▶ [TASK DIRECTIONS] The entries are to be output word for word, with the pictures omitted.

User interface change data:
□ □ □

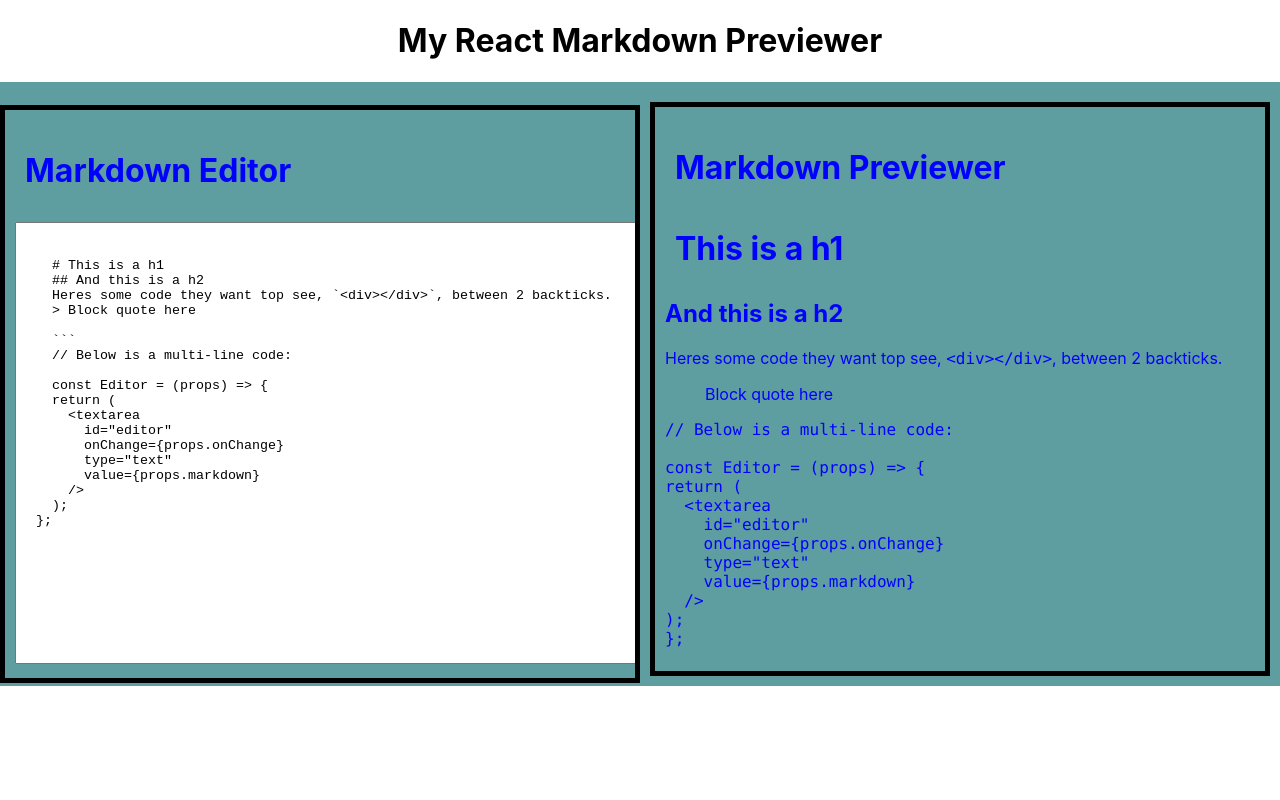
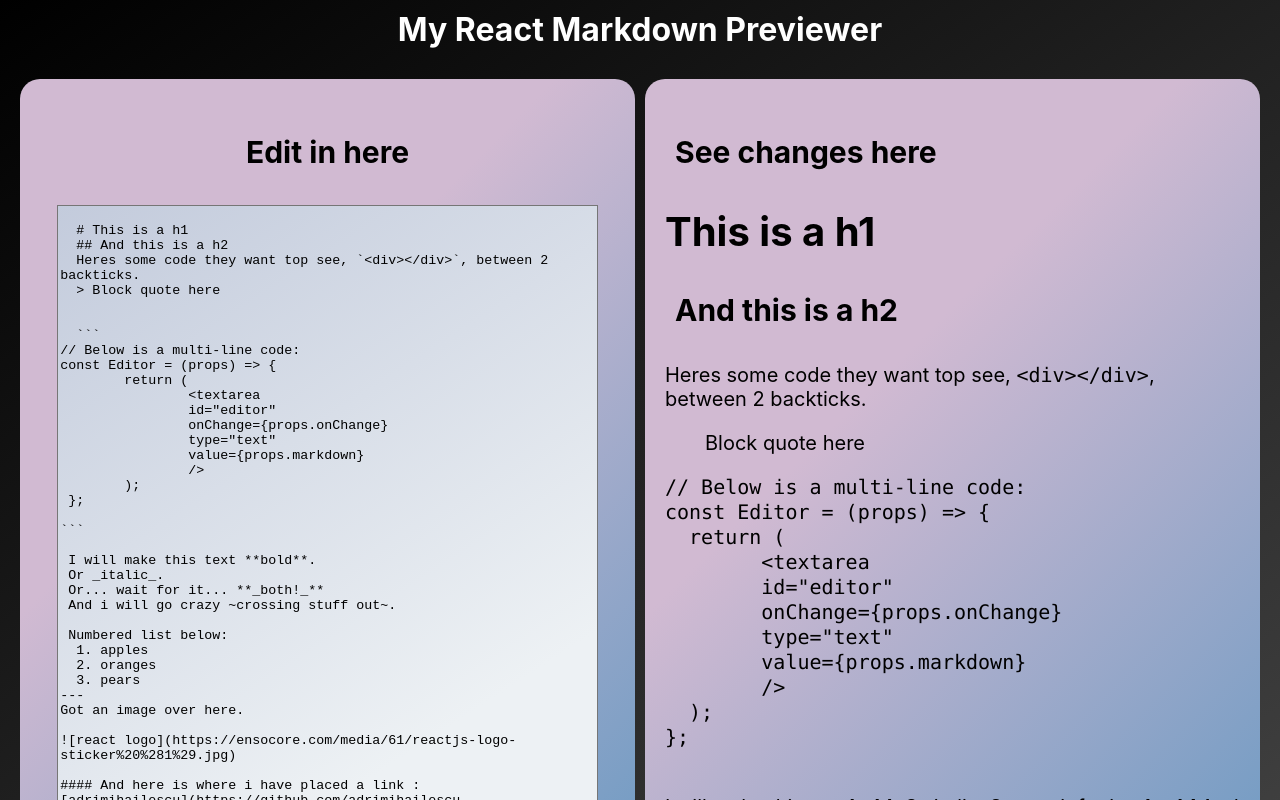
Before and after one commit to adrimihailescu/markdown-previewer, a React (Create React App) app: page / in a window 1280 px wide. Shown: the top 800 px of the page. Built offline with nearby package versions, Linux system fonts and the light colour scheme.

Commit message:
added more styles

```diff
--- a/src/App.js
+++ b/src/App.js
@@ -10,9 +10,9 @@ function App() {
   Heres some code they want top see, \`<div></div>\`, between 2 backticks.
   > Block quote here
 
+
   \`\`\`
 // Below is a multi-line code:
-
 const Editor = (props) => {
 	return (
 		<textarea
@@ -23,6 +23,27 @@ function App() {
 		/>
 	);
  };
+
+\`\`\`
+
+ I will make this text **bold**.
+ Or _italic_.
+ Or... wait for it... **_both!_**
+ And i will go crazy ~crossing stuff out~.
+
+ Numbered list below:
+  1. apples
+  2. oranges
+  3. pears
+---
+Got an image over here.
+
+![react logo](https://ensocore.com/media/61/reactjs-logo-sticker%20%281%29.jpg)
+
+#### And here is where i have placed a link :
+[adrimihailescu](https://github.com/adrimihailescu "adrimihailescu")
+
+---
   `);
 
 	const onTextChange = (e) => {
@@ -33,11 +54,11 @@ function App() {
 		<div className="App">
 			<header className="App-header">
 				<h1 className="title">My React Markdown Previewer</h1>
+			</header>
 			<div className="container">
 				<MarkdownEditor editorArea={editorArea} onTextChange={onTextChange} />
 				<MarkdownPreviewer editorArea={editorArea} />
 			</div>
-			</header>
 		</div>
 	);
 }
--- a/src/App.scss
+++ b/src/App.scss
@@ -1,13 +1,27 @@
+.App {
+	background-color: #000000;
+	background-image: linear-gradient(147deg, #000000 0%, #434343 74%);
+	width: 100%;
+	min-height: 100%;
+	padding: 0;
+	margin: 0;
+
 	.title {
 		display: flex;
 		justify-content: center;
+		padding: 10px;
+		color: white;
+		margin: 0%;
 	}
 
 	.container {
 		display: grid;
 		grid-template-columns: 1fr 1fr;
-
-	align-items: center;
-	background-color: cadetblue;
-	color: blue;
+		gap: 10px;
+		color: black;
+		margin: 10px;
+		padding: 10px;
+		@media screen and (max-width: 650px) {
 		}
+	}
+}
--- a/src/Components/MarkdownEditor.js
+++ b/src/Components/MarkdownEditor.js
@@ -3,7 +3,7 @@ import "./MarkdownEditor.scss";
 const MarkdownEditor = ({ onTextChange, editorArea }) => {
 	return (
 		<div className="editor-area">
-			<h1>Markdown Editor</h1>
+			<h2>Edit in here</h2>
 			<textarea
 				id="editor"
 				value={editorArea}
--- a/src/Components/MarkdownEditor.scss
+++ b/src/Components/MarkdownEditor.scss
@@ -1,17 +1,22 @@
 .editor-area {
 	width: auto;
 	height: auto;
-	margin-top: 20px;
-	padding: 10px;
-	border: 5px solid black;
-	overflow: hidden;
+	padding: 20px;
+	margin: 0;
+	border-radius: 20px;
+	background-color: #2884b8;
+	background-image: linear-gradient(315deg, #2884b8 0%, #d1bad2 74%);
+	text-align: center;
+	font-size: 20px;
 
-	h1 {
+	h2 {
 		padding: 10px;
 	}
 	textarea {
-		width: 100%;
-		height: 400px;
-		padding: 20px;
+		height: 700px;
+		overflow: hidden;
+		min-width: 94%;
+		background-color: #c3cbdc;
+		background-image: linear-gradient(147deg, #c3cbdc 0%, #edf1f4 74%);
 	}
 }
--- a/src/Components/MarkdownPreviewer.js
+++ b/src/Components/MarkdownPreviewer.js
@@ -5,7 +5,7 @@ import "./MarkdownPreviewer.scss";
 const MarkdownPreviewer = ({ editorArea }) => {
 	return (
 		<div id="preview" className="previewer">
-			<h1>Markdown Previewer</h1>
+			<h2>See changes here</h2>
 			<ReactMarkdown children={editorArea} remarkPlugins={[remarkGfm]} />
 		</div>
 	);
--- a/src/Components/MarkdownPreviewer.scss
+++ b/src/Components/MarkdownPreviewer.scss
@@ -1,9 +1,14 @@
 .previewer {
-	padding: 10px;
-	margin: 10px;
-	margin-top: 20px;
-	border: 5px solid black;
-	h1 {
+	width: 100%;
+	padding: 20px;
+	margin: 0;
+	background-color: #2884b8;
+	background-image: linear-gradient(315deg, #2884b8 0%, #d1bad2 74%);
+	border-radius: 20px;
+	font-size: 20px;
+	color: black;
+
+	h2 {
 		padding: 10px;
 	}
 }
--- a/src/index.scss
+++ b/src/index.scss
@@ -11,6 +11,11 @@ code {
 	font-family: source-code-pro, Menlo, Monaco, Consolas, "Courier New",
 		monospace;
 }
+
+* {
+	box-sizing: border-box;
+}
+
 #root,
 html,
 body {
```
Lines whose indentation alone changed are shown as unchanged.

□ □ □

▶ [PROBLEM SOLUTION]
Before and after one commit to adrimihailescu/markdown-previewer, a React (Create React App) app: page / in a window 1280 px wide. Shown: the top 800 px of the page. Built offline with nearby package versions, Linux system fonts and the light colour scheme.

Commit message:
added more styles

```diff
--- a/src/App.js
+++ b/src/App.js
@@ -10,9 +10,9 @@ function App() {
   Heres some code they want top see, \`<div></div>\`, between 2 backticks.
   > Block quote here
 
+
   \`\`\`
 // Below is a multi-line code:
-
 const Editor = (props) => {
 	return (
 		<textarea
@@ -23,6 +23,27 @@ function App() {
 		/>
 	);
  };
+
+\`\`\`
+
+ I will make this text **bold**.
+ Or _italic_.
+ Or... wait for it... **_both!_**
+ And i will go crazy ~crossing stuff out~.
+
+ Numbered list below:
+  1. apples
+  2. oranges
+  3. pears
+---
+Got an image over here.
+
+![react logo](https://ensocore.com/media/61/reactjs-logo-sticker%20%281%29.jpg)
+
+#### And here is where i have placed a link :
+[adrimihailescu](https://github.com/adrimihailescu "adrimihailescu")
+
+---
   `);
 
 	const onTextChange = (e) => {
@@ -33,11 +54,11 @@ function App() {
 		<div className="App">
 			<header className="App-header">
 				<h1 className="title">My React Markdown Previewer</h1>
+			</header>
 			<div className="container">
 				<MarkdownEditor editorArea={editorArea} onTextChange={onTextChange} />
 				<MarkdownPreviewer editorArea={editorArea} />
 			</div>
-			</header>
 		</div>
 	);
 }
--- a/src/App.scss
+++ b/src/App.scss
@@ -1,13 +1,27 @@
+.App {
+	background-color: #000000;
+	background-image: linear-gradient(147deg, #000000 0%, #434343 74%);
+	width: 100%;
+	min-height: 100%;
+	padding: 0;
+	margin: 0;
+
 	.title {
 		display: flex;
 		justify-content: center;
+		padding: 10px;
+		color: white;
+		margin: 0%;
 	}
 
 	.container {
 		display: grid;
 		grid-template-columns: 1fr 1fr;
-
-	align-items: center;
-	background-color: cadetblue;
-	color: blue;
+		gap: 10px;
+		color: black;
+		margin: 10px;
+		padding: 10px;
+		@media screen and (max-width: 650px) {
 		}
+	}
+}
--- a/src/Components/MarkdownEditor.js
+++ b/src/Components/MarkdownEditor.js
@@ -3,7 +3,7 @@ import "./MarkdownEditor.scss";
 const MarkdownEditor = ({ onTextChange, editorArea }) => {
 	return (
 		<div className="editor-area">
-			<h1>Markdown Editor</h1>
+			<h2>Edit in here</h2>
 			<textarea
 				id="editor"
 				value={editorArea}
--- a/src/Components/MarkdownEditor.scss
+++ b/src/Components/MarkdownEditor.scss
@@ -1,17 +1,22 @@
 .editor-area {
 	width: auto;
 	height: auto;
-	margin-top: 20px;
-	padding: 10px;
-	border: 5px solid black;
-	overflow: hidden;
+	padding: 20px;
+	margin: 0;
+	border-radius: 20px;
+	background-color: #2884b8;
+	background-image: linear-gradient(315deg, #2884b8 0%, #d1bad2 74%);
+	text-align: center;
+	font-size: 20px;
 
-	h1 {
+	h2 {
 		padding: 10px;
 	}
 	textarea {
-		width: 100%;
-		height: 400px;
-		padding: 20px;
+		height: 700px;
+		overflow: hidden;
+		min-width: 94%;
+		background-color: #c3cbdc;
+		background-image: linear-gradient(147deg, #c3cbdc 0%, #edf1f4 74%);
 	}
 }
--- a/src/Components/MarkdownPreviewer.js
+++ b/src/Components/MarkdownPreviewer.js
@@ -5,7 +5,7 @@ import "./MarkdownPreviewer.scss";
 const MarkdownPreviewer = ({ editorArea }) => {
 	return (
 		<div id="preview" className="previewer">
-			<h1>Markdown Previewer</h1>
+			<h2>See changes here</h2>
 			<ReactMarkdown children={editorArea} remarkPlugins={[remarkGfm]} />
 		</div>
 	);
--- a/src/Components/MarkdownPreviewer.scss
+++ b/src/Components/MarkdownPreviewer.scss
@@ -1,9 +1,14 @@
 .previewer {
-	padding: 10px;
-	margin: 10px;
-	margin-top: 20px;
-	border: 5px solid black;
-	h1 {
+	width: 100%;
+	padding: 20px;
+	margin: 0;
+	background-color: #2884b8;
+	background-image: linear-gradient(315deg, #2884b8 0%, #d1bad2 74%);
+	border-radius: 20px;
+	font-size: 20px;
+	color: black;
+
+	h2 {
 		padding: 10px;
 	}
 }
--- a/src/index.scss
+++ b/src/index.scss
@@ -11,6 +11,11 @@ code {
 	font-family: source-code-pro, Menlo, Monaco, Consolas, "Courier New",
 		monospace;
 }
+
+* {
+	box-sizing: border-box;
+}
+
 #root,
 html,
 body {
```
Lines whose indentation alone changed are shown as unchanged.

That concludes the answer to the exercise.